Crocodile tears of the most acrid description were shed in waterfalls at the supposed imminence of such a calamity. The Government, the Directors of the Bank of England, and the leaders of the City, all with one accord resolved to save incompetence from its due reward, and to put a premium on high-placed imbecility. Mr. Lidderdale, the Governor of the Bank, was belauded as a hero for his services at other people’s expense, and was joined unto the Privy Council of this Realm by reason of his far-sighted support of financial rottenness.

When, as a humble student of finance and economics of quite another school, I poked fun at all this false and fatuous bolstering up of financial and intellectual weakness, and predicted that the geniuses of the City would have a Pelion upon Ossa of worthless paper hanging upon all the markets for years, as the result of this silly business – which, as a matter of fact, is precisely what befell – I was told not only that I was ignorant of practical affairs, but a few other things that might be expected to occur to angry men who had a very shrewd suspicion that I was right, at the bottom of their minds, all the time. The Baring crisis is now generally referred to as the worst example of how not to deal with bankruptcy in high finance.

There are two things to be noted in English upper-class life during the past twenty years: the growth of the influence of Catholics in “society,” and the increase of the domination of German Jews in finance. When I first knew the City, Englishmen could and did still hold their own in nearly all departments. Now the prominence of the foreigner, and especially of the Israelite, is very marked. Why is this? I don’t believe the Jew is the universal genius which his press makes him out to be. Personally, I am not at all afraid to meet him at anything, and I am only a fair specimen of my educated countrymen. What, then, is lacking? I tell a little story of what occurred not many years ago to myself which will, perhaps, explain it in part.

After one of my pleasing failures at Burnley, three important City men, two of whom are since dead, called to see me and wanted me to take control of a powerful syndicate they were starting.
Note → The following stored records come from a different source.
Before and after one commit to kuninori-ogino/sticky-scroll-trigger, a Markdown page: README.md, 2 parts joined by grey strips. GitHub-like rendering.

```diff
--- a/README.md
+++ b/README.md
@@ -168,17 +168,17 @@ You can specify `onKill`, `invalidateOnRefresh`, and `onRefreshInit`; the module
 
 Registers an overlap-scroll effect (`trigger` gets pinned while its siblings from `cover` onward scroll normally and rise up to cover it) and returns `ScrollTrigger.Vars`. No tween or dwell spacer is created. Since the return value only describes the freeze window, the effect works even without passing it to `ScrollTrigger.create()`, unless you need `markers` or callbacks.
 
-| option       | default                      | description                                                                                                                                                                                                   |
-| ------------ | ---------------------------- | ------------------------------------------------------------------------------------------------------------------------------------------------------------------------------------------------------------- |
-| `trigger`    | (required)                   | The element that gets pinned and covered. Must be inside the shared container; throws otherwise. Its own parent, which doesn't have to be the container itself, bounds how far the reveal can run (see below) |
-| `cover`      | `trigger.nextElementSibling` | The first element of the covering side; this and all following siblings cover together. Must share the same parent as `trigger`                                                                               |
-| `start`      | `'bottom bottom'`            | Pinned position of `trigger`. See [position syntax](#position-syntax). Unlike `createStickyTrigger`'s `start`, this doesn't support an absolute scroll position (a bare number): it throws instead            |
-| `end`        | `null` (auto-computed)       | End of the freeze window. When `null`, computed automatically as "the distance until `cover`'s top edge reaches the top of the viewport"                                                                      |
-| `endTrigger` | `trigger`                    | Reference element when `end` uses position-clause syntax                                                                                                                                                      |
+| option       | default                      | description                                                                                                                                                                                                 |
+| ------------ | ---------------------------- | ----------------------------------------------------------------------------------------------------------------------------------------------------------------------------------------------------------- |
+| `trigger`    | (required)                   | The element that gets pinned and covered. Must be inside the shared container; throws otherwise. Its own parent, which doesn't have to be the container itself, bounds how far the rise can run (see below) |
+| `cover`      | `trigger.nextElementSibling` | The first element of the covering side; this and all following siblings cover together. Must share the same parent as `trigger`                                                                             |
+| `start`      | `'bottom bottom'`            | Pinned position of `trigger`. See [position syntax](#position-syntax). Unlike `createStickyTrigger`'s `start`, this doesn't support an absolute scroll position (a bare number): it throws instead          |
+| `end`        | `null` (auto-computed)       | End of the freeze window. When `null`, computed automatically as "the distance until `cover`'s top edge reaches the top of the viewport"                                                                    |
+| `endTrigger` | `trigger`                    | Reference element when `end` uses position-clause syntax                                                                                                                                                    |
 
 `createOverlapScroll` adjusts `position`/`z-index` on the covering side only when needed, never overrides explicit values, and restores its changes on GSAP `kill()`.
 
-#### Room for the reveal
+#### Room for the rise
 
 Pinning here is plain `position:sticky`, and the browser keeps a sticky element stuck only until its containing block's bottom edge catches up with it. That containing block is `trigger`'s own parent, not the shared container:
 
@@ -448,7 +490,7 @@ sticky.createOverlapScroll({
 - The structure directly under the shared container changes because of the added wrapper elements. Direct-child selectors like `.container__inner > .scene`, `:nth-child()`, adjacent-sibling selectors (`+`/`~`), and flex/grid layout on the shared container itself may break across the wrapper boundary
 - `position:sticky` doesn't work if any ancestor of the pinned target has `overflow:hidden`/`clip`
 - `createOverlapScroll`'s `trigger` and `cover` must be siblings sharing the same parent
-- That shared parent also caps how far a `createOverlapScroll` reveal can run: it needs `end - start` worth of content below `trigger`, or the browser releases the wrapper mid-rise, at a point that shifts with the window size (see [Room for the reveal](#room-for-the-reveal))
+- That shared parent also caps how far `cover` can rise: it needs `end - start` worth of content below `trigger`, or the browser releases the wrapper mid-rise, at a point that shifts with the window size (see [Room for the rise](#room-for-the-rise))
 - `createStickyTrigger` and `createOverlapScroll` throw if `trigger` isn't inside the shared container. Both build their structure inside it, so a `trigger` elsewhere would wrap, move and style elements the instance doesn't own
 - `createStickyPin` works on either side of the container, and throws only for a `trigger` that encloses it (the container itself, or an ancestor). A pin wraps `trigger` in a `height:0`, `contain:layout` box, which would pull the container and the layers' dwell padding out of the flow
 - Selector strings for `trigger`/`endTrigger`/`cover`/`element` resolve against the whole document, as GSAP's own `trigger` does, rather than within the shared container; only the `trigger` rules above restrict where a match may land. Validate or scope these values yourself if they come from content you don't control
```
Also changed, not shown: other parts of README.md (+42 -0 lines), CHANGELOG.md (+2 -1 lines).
The terms offered were very good; the argument adduced, that, by this time, I must have had enough of honest and independent politics, was in the ordinary way of the world conclusive; the stipulation that I should withdraw from vehement exposition of Socialism was only reasonable, regard being had to what I was undertaking, and so on. I said quite plainly that I did not think it was possible for me to give up the work of my life, much as I felt flattered by their proposal, and foolish as such refusal might be to them; but that it seemed to me there were plenty of much younger Englishmen than myself who would jump at this chance of associating themselves intimately with such a powerful group. “That,” said the oldest of the three, “is just precisely what there are not, or we should not be here.” “What is the difficulty?” I asked. “We want a man of good financial experience; we want an Englishman whom we can trust as one of ourselves; we want somebody who can speak and read the languages, who won’t take interminable weekends, and who will refuse all outside commissions.” I could not enter into the agreement, on account of the political stipulation, but my friends did not get the sort of Englishman they were on the look-out for.

Golfing and weekends have a lot to answer for.

Last updated on 1.11.2007